The Tumbleweed reduces speed and falls in with the traffic flow on the main drag of Scar City. Vehicles pass and maneuver around each other on the ground, in the air, and up and down the walls of the skyscrapers. Life in Scar City runs in every possible direction.
Feller reaches out the window and slaps a trajectory indicator onto the outer wall. Like a police light, the indicator offers warning to other drivers of a vehicle’s general trajectory – and when it might change direction. Most of the time the indicator lights just point straight ahead but when a turn is imminent, they can prevent mass collisions. Faster vehicles stay closer to the ground while the slower sightseeing ones float along up higher.
“How close are we?” Rebecca asks.
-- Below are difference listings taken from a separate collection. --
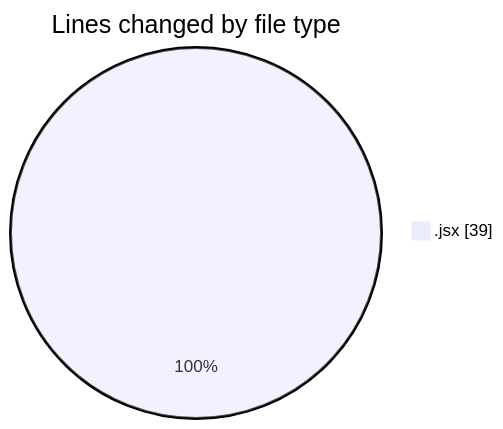
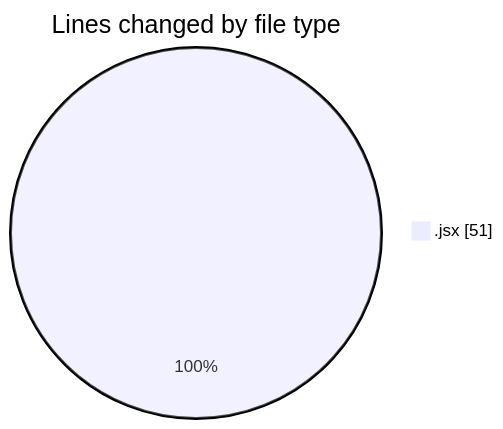
The first of 2 diagrams in 2025-02-12/react_ecom/README.md (Elitesun/code-tracking), drawn with Mermaid before and after one commit. The commit also changed other lines of this file and 1 other file, not shown here.

````diff
--- a/2025-02-12/react_ecom/README.md
+++ b/2025-02-12/react_ecom/README.md
@@ -20,5 +20,5 @@
 ```mermaid
 pie showData
 title Lines changed by file type
-".jsx" : 39
+".jsx" : 51
 ```
````
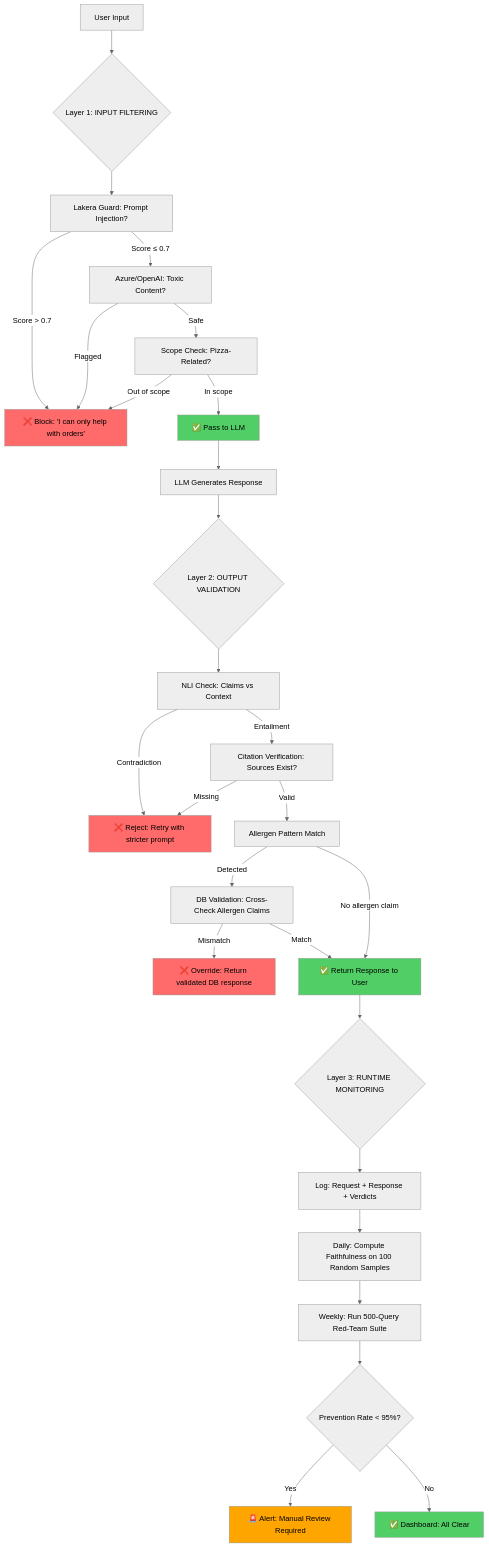
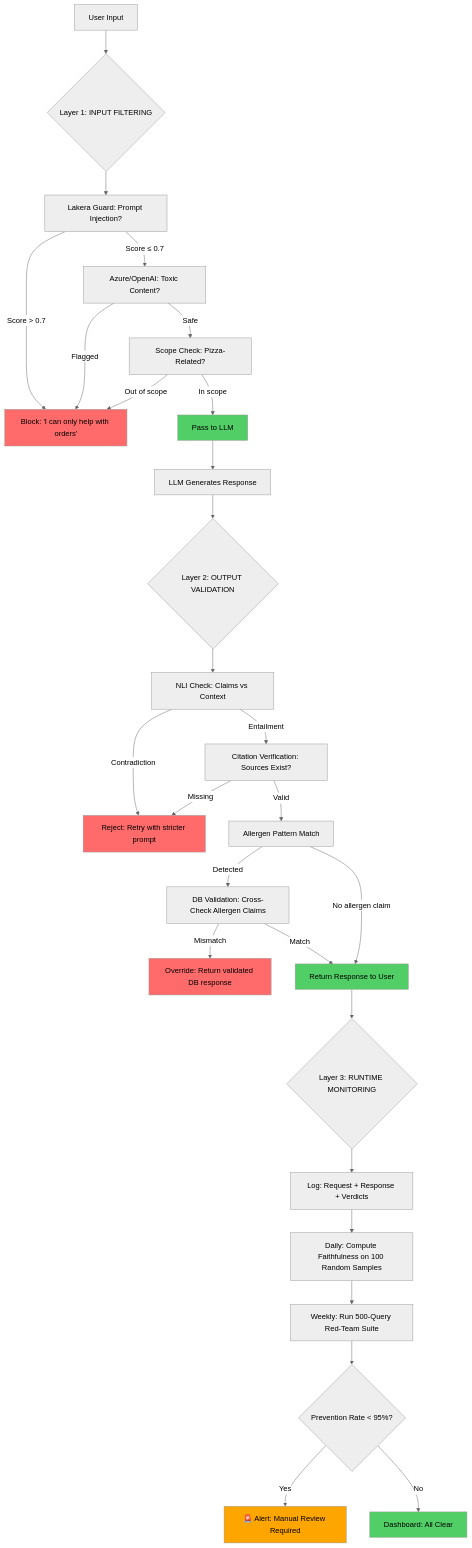
Before and after one commit to dsgouda7/ai-portfolio: the diagram in notes/03b-agentic-ai/ch02-safety-and-hallucination/safety-and-hallucination.md, drawn with Mermaid (neutral theme). The commit also changed other lines of this file and 179 other files, not shown here.

````diff
--- a/notes/03b-agentic-ai/ch02-safety-and-hallucination/safety-and-hallucination.md
+++ b/notes/03b-agentic-ai/ch02-safety-and-hallucination/safety-and-hallucination.md
@@ -1462,48 +1461,48 @@
 ```mermaid
 graph TD
-    A[User Input] --> B{Layer 1: INPUT FILTERING}
+ A[User Input] --> B{Layer 1: INPUT FILTERING}
 
-    B --> C1[Lakera Guard: Prompt Injection?]
-    C1 -->|Score > 0.7| R1[❌ Block: 'I can only help with orders']
-    C1 -->|Score ≤ 0.7| C2
+ B --> C1[Lakera Guard: Prompt Injection?]
+ C1 -->|Score > 0.7| R1[ Block: 'I can only help with orders']
+ C1 -->|Score ≤ 0.7| C2
 
-    C2[Azure/OpenAI: Toxic Content?] -->|Flagged| R1
-    C2 -->|Safe| C3
+ C2[Azure/OpenAI: Toxic Content?] -->|Flagged| R1
+ C2 -->|Safe| C3
 
-    C3[Scope Check: Pizza-Related?] -->|Out of scope| R1
-    C3 -->|In scope| D[✅ Pass to LLM]
+ C3[Scope Check: Pizza-Related?] -->|Out of scope| R1
+ C3 -->|In scope| D[ Pass to LLM]
 
-    D --> E[LLM Generates Response]
+ D --> E[LLM Generates Response]
 
-    E --> F{Layer 2: OUTPUT VALIDATION}
+ E --> F{Layer 2: OUTPUT VALIDATION}
 
-    F --> G1[NLI Check: Claims vs Context]
-    G1 -->|Contradiction| R2[❌ Reject: Retry with stricter prompt]
-    G1 -->|Entailment| G2
+ F --> G1[NLI Check: Claims vs Context]
+ G1 -->|Contradiction| R2[ Reject: Retry with stricter prompt]
+ G1 -->|Entailment| G2
 
-    G2[Citation Verification: Sources Exist?] -->|Missing| R2
-    G2 -->|Valid| G3
+ G2[Citation Verification: Sources Exist?] -->|Missing| R2
+ G2 -->|Valid| G3
 
-    G3[Allergen Pattern Match] -->|Detected| G4
-    G4[DB Validation: Cross-Check Allergen Claims] -->|Mismatch| R3[❌ Override: Return validated DB response]
-    G4 -->|Match| H
+ G3[Allergen Pattern Match] -->|Detected| G4
+ G4[DB Validation: Cross-Check Allergen Claims] -->|Mismatch| R3[ Override: Return validated DB response]
+ G4 -->|Match| H
 
-    G3 -->|No allergen claim| H[✅ Return Response to User]
+ G3 -->|No allergen claim| H[ Return Response to User]
 
-    H --> I{Layer 3: RUNTIME MONITORING}
+ H --> I{Layer 3: RUNTIME MONITORING}
 
-    I --> J1[Log: Request + Response + Verdicts]
-    J1 --> J2[Daily: Compute Faithfulness on 100 Random Samples]
-    J2 --> J3[Weekly: Run 500-Query Red-Team Suite]
-    J3 --> J4{Prevention Rate < 95%?}
-    J4 -->|Yes| K[🚨 Alert: Manual Review Required]
-    J4 -->|No| L[✅ Dashboard: All Clear]
+ I --> J1[Log: Request + Response + Verdicts]
+ J1 --> J2[Daily: Compute Faithfulness on 100 Random Samples]
+ J2 --> J3[Weekly: Run 500-Query Red-Team Suite]
+ J3 --> J4{Prevention Rate < 95%?}
+ J4 -->|Yes| K[🚨 Alert: Manual Review Required]
+ J4 -->|No| L[ Dashboard: All Clear]
 
-    style R1 fill:#ff6b6b
-    style R2 fill:#ff6b6b
-    style R3 fill:#ff6b6b
-    style K fill:#ffa500
-    style D fill:#51cf66
-    style H fill:#51cf66
-    style L fill:#51cf66
+ style R1 fill:#ff6b6b
+ style R2 fill:#ff6b6b
+ style R3 fill:#ff6b6b
+ style K fill:#ffa500
+ style D fill:#51cf66
+ style H fill:#51cf66
+ style L fill:#51cf66
 ```
````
“About a block away, according to the coordinates,” May says, poking data into her keyboard. “We should see it up here on our right.”
The airship Tumbleweed is like four RVs stuck together, an oversized tour bus lumbering through the city. Most smaller craft make way for it. Every so often a hovering bike or other tiny object will bounce off the side. The driver might wave a fist or spit out a few choice words but then they move on.
“Right… here,” May says. They all lean forward and look out the front window to their right. There sits a monolithic grey high rise about a block wide and many stories tall. It’s got almost no features but Rebecca remembers the spot where she fell out onto the sidewalk. They can see the Tumbleweed reflected back at them in the dark windows.
“That’s it,” Rebecca says. “We were in that high rise. At least Sam was. I was invited to leave. I wonder how we can get in there and see what’s going on without being detected. I don’t want to do anything to endanger Sam.”
“Hey May, let’s try something,” Feller says. “Remember those codes you had that looked like Casino security, but it turned out they were not? Do you still have those?”
“Yeah,” May says and fishes a scrap of paper out of her high-top sneaker. “Right here.” She unfolds the paper and flattens it out in front of her with her palms.
“Let’s see if we can get a better look at that thing from the outside,” Feller says. He hops out of his chair and grabs a see-through viewer from the console. The viewer is a rectangle the size of a large picture frame with handles on the sides and glass at the center. He affixes the viewer to the front window so they have to look through it in order to see the high rise.
“There we are. Put one of those codes into this thing and let’s see what happens,” Feller says to May. “I’ve got a hunch.”
May’s fingers fly across the keyboard. The viewer’s screen fills with lines like a blueprint superimposed on the real building. Walls fill in while labels and coordinates appear. When the process comes to a stop they can see a complete schematic of the high rise complete with who supposedly occupies each floor.
Philo appears in the doorway. “I see you found a use for those codes. I have been analyzing them as well. They provide access to hidden information about the building when used correctly.”
Philo plugs a long cord into the side of his head. Next he steps forward and attaches the other end to the viewer in the window. The blueprint on the glass now fills in with more details and labels in between the ones that were already visible.
“Can you magnify that?” Rebecca asks.
The view expands and Philo focuses on the top several floors. With the new information they can see that these floors belong to “VTT.”
“I saw those letters when I was there,” Rebecca says. “But I never saw it spelled out.”
“VTT stands for Vertical Technologies Testing,” Philo says. “Angelica told me that this is a secret testing facility for technologies relating to upper atmosphere activities.”
“Upper atmosphere,” Rebecca says. “Like the sunlight amplifiers?”
“Perhaps,” Philo says.
“Interesting,” Rebecca says. “Now we have to find a way to determine where Sam is, if he is still there at all.”
NEPTUNE ROAD ©2015 BETSY STREETER. PLEASE SHARE WITH A SCI FI LOVING FRIEND!